The plant-based principles of diet and nutrition
WORDS: Karla Gilbert PHOTOGRAPHY Food Photography: @valeria_aksakova
There have been many compelling arguments in the media as to why we should ditch or at least reduce the amount of meat we consume in our diet. The trend towards eating plant-based proteins is growing rapidly and if you are not a recent (or old) convert, I am sure you know someone who is.
Whether it’s for ethical or health concerns, environmental or religious decisions – for a developed country, we collectively consume more meat than dietary recommendations. Australia is renowned for the high regard meat occupies in our diet. This cultural tide has unfortunately led to a diet lacking in variety and nutrients and with excess saturated fats from snags on the BBQ, lamb chops or the humble meat pie. For these reasons, choosing to include more plant-based foods in your diet can be a step in the right direction.
Somewhere along the line, we have forgotten to keep things basic, particularly when it comes to consuming whole foods.
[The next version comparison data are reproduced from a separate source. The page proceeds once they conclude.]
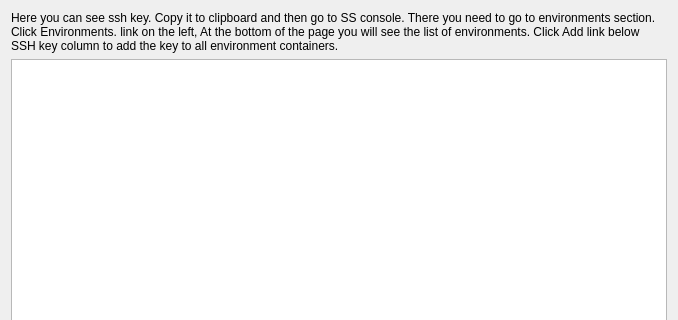
subutai-io/control-center, file hub/forms/DlgGenerateSshKey.ui: the form before one commit; both pictures show x 0 to 678 and y 0 to 320 of the 678 by 479 pixel window.
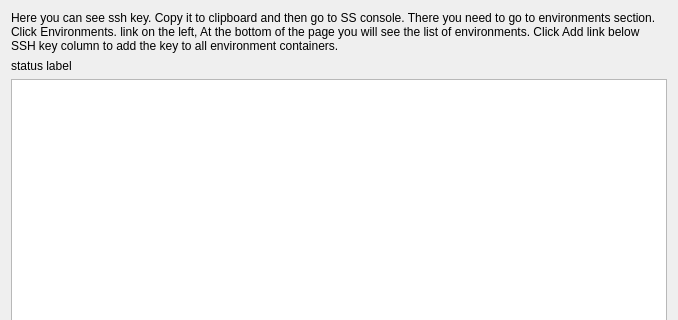
The form after the commit.

Patch:
```diff
--- a/hub/forms/DlgGenerateSshKey.ui
+++ b/hub/forms/DlgGenerateSshKey.ui
@@ -29,28 +29,35 @@
        </property>
       </widget>
      </item>
-     <item row="1" column="0" colspan="3">
+     <item row="1" column="0">
+      <widget class="QLabel" name="lbl_status">
+       <property name="text">
+        <string>status label</string>
+       </property>
+      </widget>
+     </item>
+     <item row="2" column="0" colspan="3">
       <widget class="QTextEdit" name="te_ssh_key">
        <property name="readOnly">
         <bool>true</bool>
        </property>
       </widget>
      </item>
-     <item row="2" column="0">
+     <item row="3" column="0">
       <widget class="QPushButton" name="btn_generate">
        <property name="text">
         <string>Generate</string>
        </property>
       </widget>
      </item>
-     <item row="2" column="1">
+     <item row="3" column="1">
       <widget class="QPushButton" name="btn_add_to_environments">
        <property name="text">
         <string>Add key to environments</string>
        </property>
       </widget>
      </item>
-     <item row="2" column="2">
+     <item row="3" column="2">
       <widget class="QPushButton" name="btn_copy_to_clipboard">
        <property name="text">
         <string>Copy to clipboard</string>
```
To ensure we are including at least the recommended amount from each food group per day, it may be worthwhile taking an inventory of your daily intake. For example, one serve of vegetables could be one cup of salad, ½ cup of cooked legumes or vegetables – and you are looking at at least five servings of these to fit your daily quota. Quite often, whole food choices are crowded out by refined and processed fast foods that fit into our often-chaotic, busy lifestyles, leaving us not only overweight but nutrient deficient.
Eating in a way that includes more plant-based foods and proteins isn’t newly-found rocket science – it is simply a return to how we should have been eating all along. Call it flexitarian, call it what you will – focussing on eating more protein-rich whole foods improves the quality of the diet while slashing kilojoules, cholesterol, oxidative stress and inflammation. Our guts thrive on the fibre from whole grains and starchy vegetables, promoting a diversity of gut bacteria and a stronger immune system.
To eat healthfully with less meat, it’s important to include plant proteins such as nuts, seeds, beans, lentils, peas and whole grains. While these are incomplete proteins, lacking the full spectrum of essential amino acids in sufficient amounts on their own, the amino acids in grains complement those in nuts and legumes, so together they are complete.
Here are some simple ways to include more whole plant foods and plant protein in your diet.
Include beans, lentils and peas
Begin by substituting half your meat intake with legumes. Turn a family favourite dinner such as spaghetti Bolognese into brown lentil and beef bolognese, which includes lots of grated veggies.
Nut and nut butter
Straight out of the jar, include in a bliss ball recipe.
Seed and seed butter (chia, hemp, sesame, sunflower)
Sprinkle on salads, add to smoothies and in baking.
Increase whole grains (quinoa, oats, brown rice, dark, whole grain flours)
Always ask yourself: “Can I swap out the grain I am eating with a whole grain substitute?”
Shop for plants first
Vegetables, peas, spinach, broccoli. Add a variety of colours through slow-cooker prepared meals, in bakes and make them the rock star of each meal.
Try one new recipe each week
Get your cooking skills up to speed with meals that don’t rely on meat. We are spoiled for choice in the supermarket, so become familiar with legumes and beans by experimenting with new flavours and methods.
Be wary of plant-based meats
There’s a lot of processing that goes into making these so-called plant-based alternatives. Because the nutritional content is similar to beef, these plant-based meats are about equal in kilojoules and saturated fat and higher in carbs and sodium. Make your own veggie burgers instead.
Choose seafood and eggs more often
Start the day right
Think veggies for breakfast. Baked beans on whole-grain toast with avocado, black bean cheese and spinach tortillas, green smoothies with chia, hemp or spinach.
Join the Meatless Monday bandwagon
Swap up your meat and three-veg combo for new and interesting dishes.
Have plant-based foods ready in the pantry
If you have meat, team it with a legume or bean, or use it as a flavouring. Not only is it better for your hip pocket – it adds bulk to a meal so you have enough to freeze for another meal or lunch the next day.
Karla Gilbert OAM is a former professional athlete who helps individuals and corporations as a nutrition and health coach. Visit www.karlagilbert.com.au for more information on her health coaching, her eBook, Naked Habits, and healthy recipes.